Passage of TRAIN 2 critical for PH economy –ADB chief economist - The Daily Sentry

Tuesday, July 17, 2018

Passage of TRAIN 2 critical for PH economy –ADB chief economist



Photo credit: Rappler
“In sum, TRAIN 2 and the broader tax package are critical to strengthening the Philippines’ tax system,” Sawada said.

The Asia Development Bank said on Sunday that the passage of the Department of Finance’s (DOF) second tax reform proposal is critical to ensure that the country will have a stronger economy for the next generation.

ADB's chief economist Yasuyuki Sawada said that in order to reduce poverty and inequality in the country, more infrastructures are necessary which can be built by more revenues, noting the ratio between government’s income and gross domestic product (GPP) is also below Asian average.
ADB's chief economist Yasuyuki Sawada, photo from Asian Development Bank
Sawada said that the problem on the tax system  will be addressed by the DOF’s comprehensive tax reform program (CTRP) package two, which is now pending in the House of Representatives.

“Passage of this important legislation will demonstrate the commitment of Congress, and the country more broadly, to the reforms that are needed to spur growth, reduce poverty and inequality, and achieve upper middle-income status,” he said.
“It will also set the foundations for stronger and more inclusive growth for the next generation of Filipinos,” the economist added.

According to the ADB's estimate, the Philippines will need to invest about seven percent of GDP annually in infrastructure alone to support the country’s rapid growth.

The Duterte administration is targeting reaching that level of infrastructure investment by 2022.

This is more than doubling it from less than seven percent of GDP on average over the past two decades.

“There are several other features of a good tax system beyond revenue adequacy. These are equity, efficiency, competitiveness, stability and predictability, ease of administration and compliance, and the need to ground policies in evidence” Sawada said.
He pointed out that the tax system should be fair by promoting a level playing field in terms of levies and that there should be “horizontal equity” among investors, which the present tax incentive system of the government does not provide.

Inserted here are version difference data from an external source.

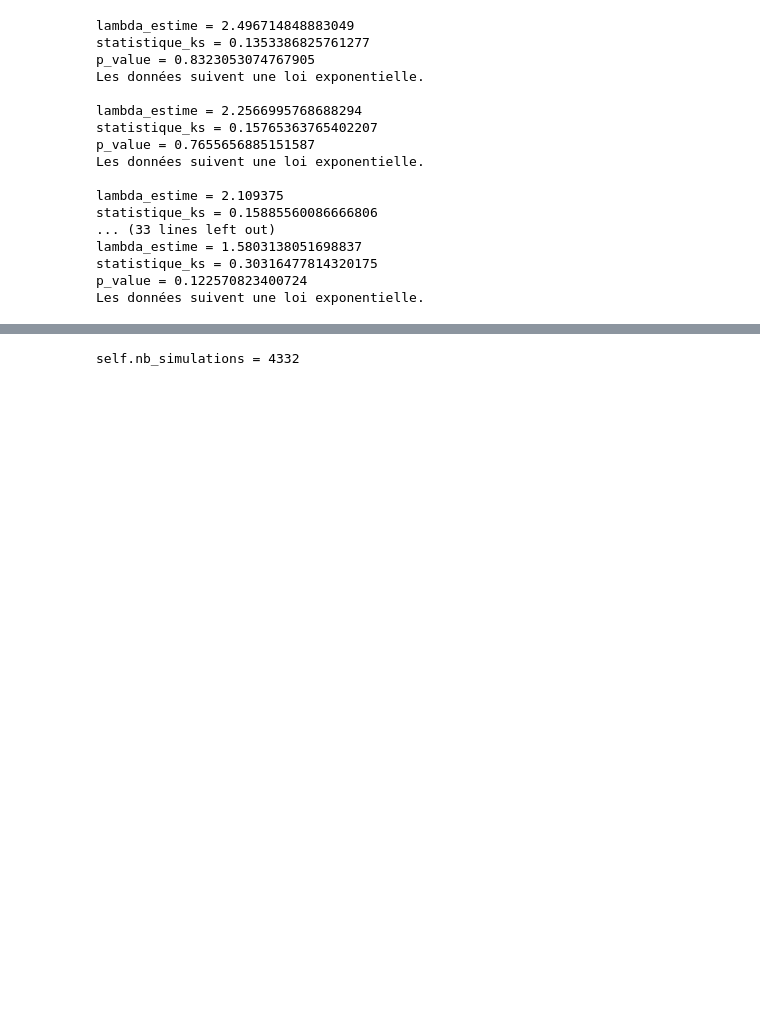
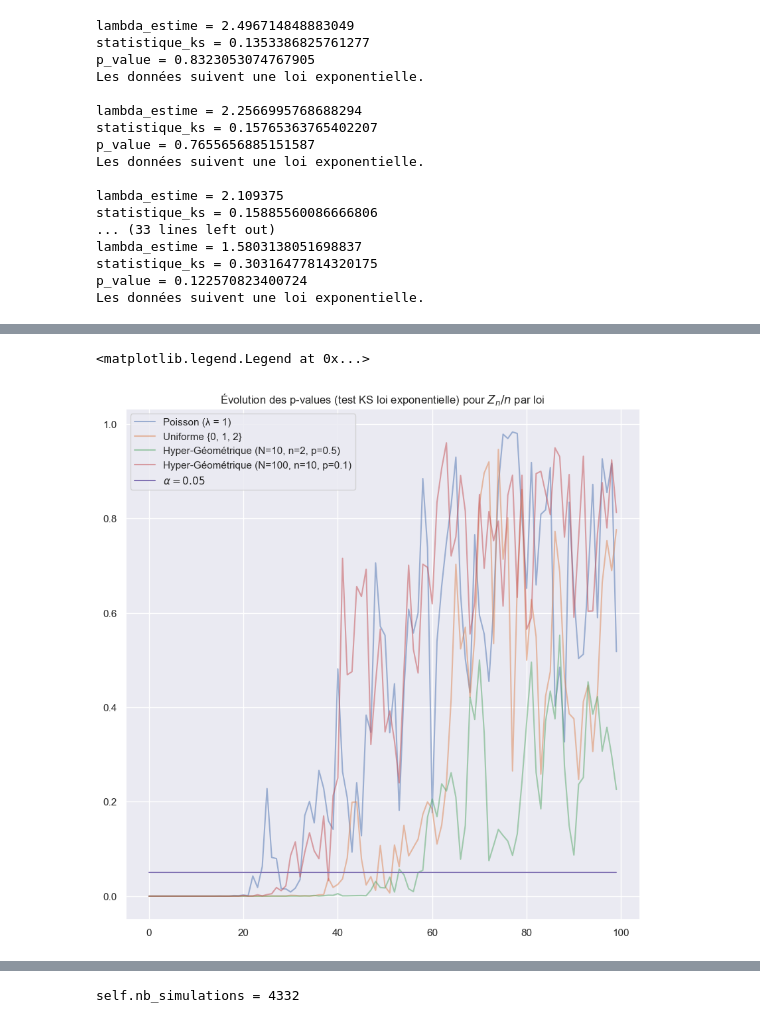
Before and after one commit to Ab2nour/epidemic-simulation, a Jupyter notebook: src/notebooks/galton-watson.ipynb, the cells around one changed output, grey strips where cells are left out. Cells and saved outputs as stored; diff of their text form; code cells hidden in the pictures; blank space fills up the shorter version.

```diff
--- a/src/notebooks/galton-watson.ipynb
+++ b/src/notebooks/galton-watson.ipynb
@@ -426,0 +438,18 @@ p_value = 0.944216267103265
+# %%
+p_value_df[[
+    "Poisson (λ = 1)",
+    "Uniforme {0, 1, 2}",
+    "Hyper-Géométrique (N=10, n=2, p=0.5)",
+    "Hyper-Géométrique (N=100, n=10, p=0.1)",
+]].plot(figsize=(10, 10), alpha=0.5)
+
+plt.title("Évolution des p-values (test KS loi exponentielle) pour $Z_n / n$ par loi")
+plt.plot(
+    list(range(nb_repetitions)),
+    [alpha for _ in range(nb_repetitions)],
+    label=r"$\alpha = 0.05$",
+)
+plt.legend()
+# %% [output]
+<matplotlib.legend.Legend at 0x...>
+[figure, added]
```
Also changed, not shown: parts of 18 cells of this notebook.
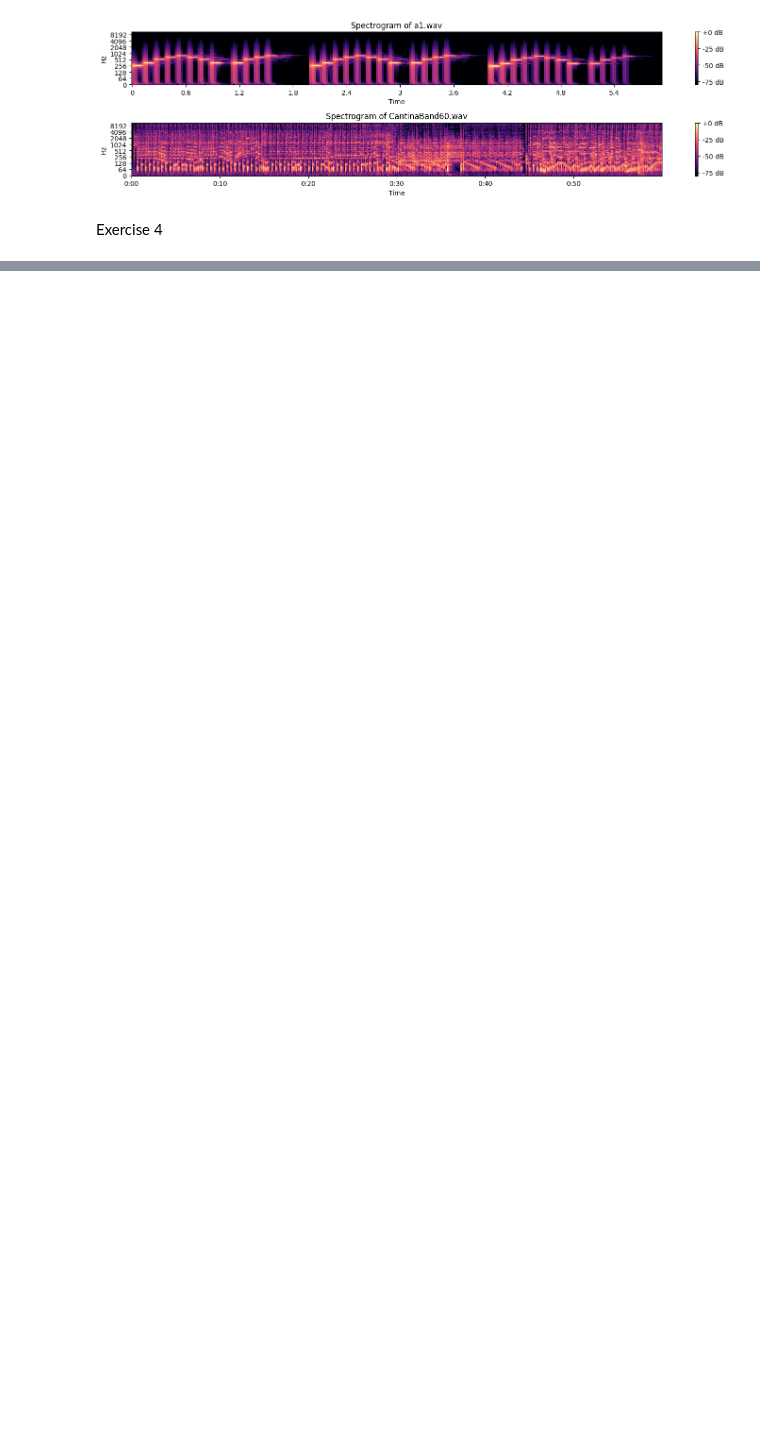
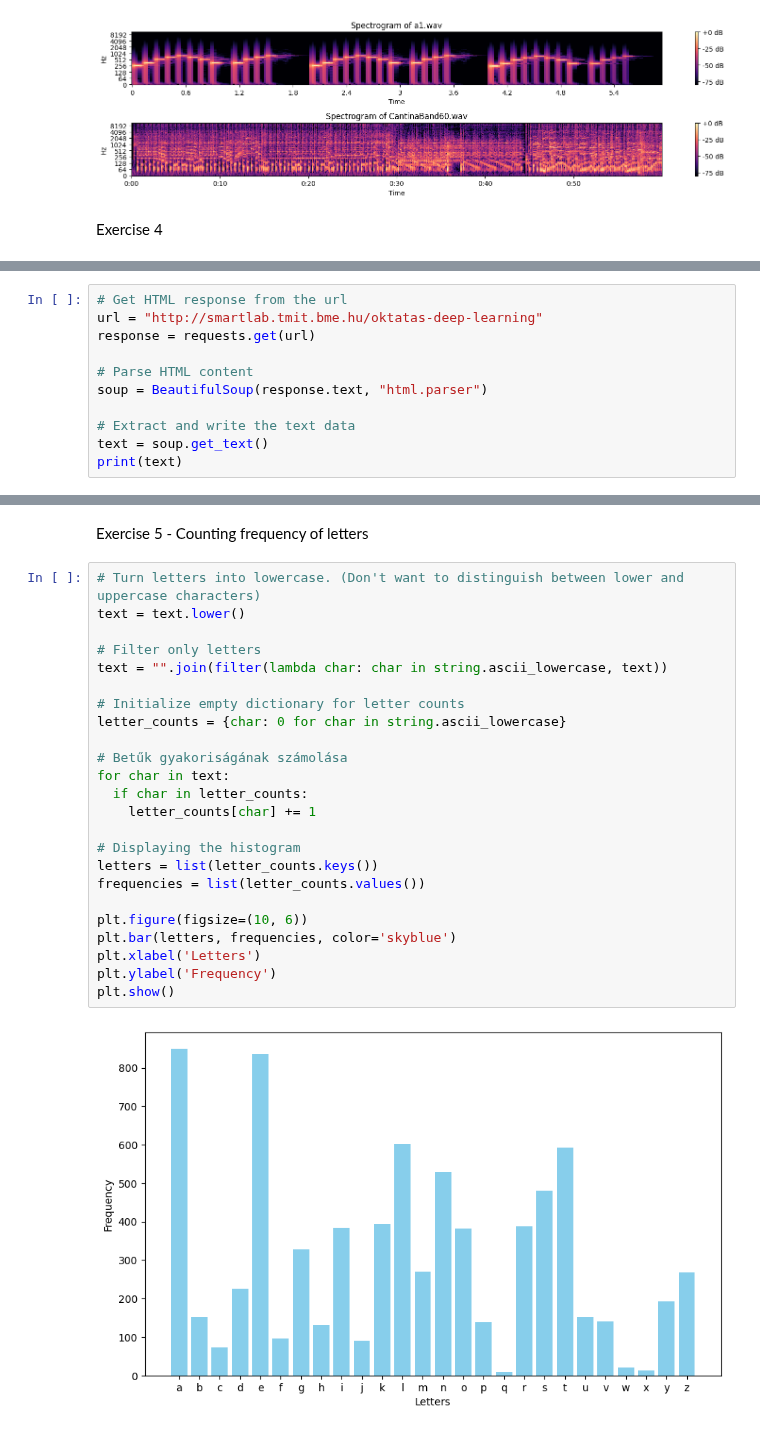
Before and after one commit to BrMrtn/GoogleColab, a Jupyter notebook: DeepLearning/KHF1.ipynb, the cells around one changed output, grey strips where cells are left out. Saved outputs shown, nothing was run; the diff lists cells and outputs as text; blank space fills up the shorter version.

```diff
--- a/DeepLearning/KHF1.ipynb
+++ b/DeepLearning/KHF1.ipynb
@@ -182,0 +212,11 @@ Exercise 4
+# %%
+# Get HTML response from the url
+url = "http://smartlab.tmit.bme.hu/oktatas-deep-learning"
+response = requests.get(url)
+
+# Parse HTML content
+soup = BeautifulSoup(response.text, "html.parser")
+
+# Extract and write the text data
+text = soup.get_text()
+print(text)
@@ -182,0 +241,28 @@ Exercise 4
+# %% [markdown]
+Exercise 5 - Counting frequency of letters
+# %%
+# Turn letters into lowercase. (Don't want to distinguish between lower and uppercase characters)
+text = text.lower()
+
+# Filter only letters
+text = "".join(filter(lambda char: char in string.ascii_lowercase, text))
+
+# Initialize empty dictionary for letter counts
+letter_counts = {char: 0 for char in string.ascii_lowercase}
+
+# Betűk gyakoriságának számolása
+for char in text:
+  if char in letter_counts:
+    letter_counts[char] += 1
+
+# Displaying the histogram
+letters = list(letter_counts.keys())
+frequencies = list(letter_counts.values())
+
+plt.figure(figsize=(10, 6))
+plt.bar(letters, frequencies, color='skyblue')
+plt.xlabel('Letters')
+plt.ylabel('Frequency')
+plt.show()
+# %% [output]
+[figure, added]
```
Also changed, not shown: parts of 6 cells of this notebook.
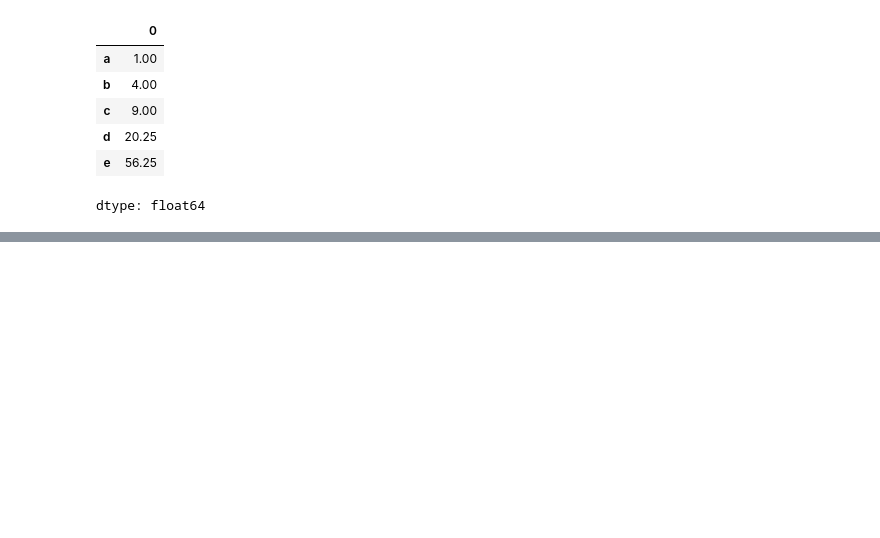
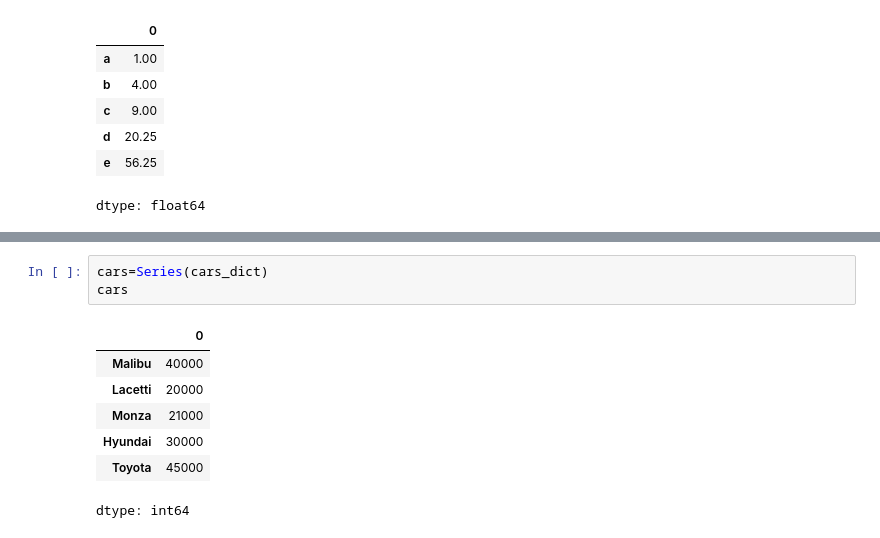
Before and after one commit to makhmudovamunira/DataScience_Mohirdev, a Jupyter notebook: Series.ipynb, the cells around one changed output, grey strips where cells are left out. Saved outputs shown, nothing was run; the diff lists cells and outputs as text; blank space fills up the shorter version.

```diff
--- a/Series.ipynb
+++ b/Series.ipynb
@@ -94,0 +106,11 @@ dtype: float64
+# %%
+cars=Series(cars_dict)
+cars
+# %% [output]
+|  | 0 |
+| Malibu | 40000 |
+| Lacetti | 20000 |
+| Monza | 21000 |
+| Hyundai | 30000 |
+| Toyota | 45000 |
+dtype: int64
```
Also changed, not shown: parts of 8 cells of this notebook.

“If we look at the current system, the incentives that some firms get but others don’t works against horizontal equity. Firms that manage to get tax incentives face much lower effective tax rates of six-14 percent, whereas firms that don’t face a 30 percent rate,”  Sawada said.

“By rationalizing existing fiscal incentives, TRAIN 2 will allow for a reduction in the 30 percent corporate income tax rate, and this will help with the third and fourth features of a good tax system — efficiency and competitiveness,” the economist added.

He said that a lower corporate tax rate will make the Philippines’ tax system more competitive, as it currently has the highest corporate tax rates in ASEAN.
Asked if the second tax reform will result in stability and predictability of the tax system, he said,

“One cannot and should not keep a tax system fixed — especially a flawed one — simply for the sake of ‘stability.’ The Philippines’ tax system is in dire need of fixing, and this is the first major tax reform in the Philippines in two decades. If we allow it to be done right, and done quickly, the Philippines will not need another tax reform for another two decades." he added.

One of the plans under TRAIN 2 is to simplify and make transparent the government’s tax incentives regime by replacing the 123 special laws governing fiscal perks with a single law.

Sawada said that he supports this, as well as the plan of bringing the 14 different investment promotion agencies under a single body, the Fiscal Incentives Review Board.

Source: business.mb.com.ph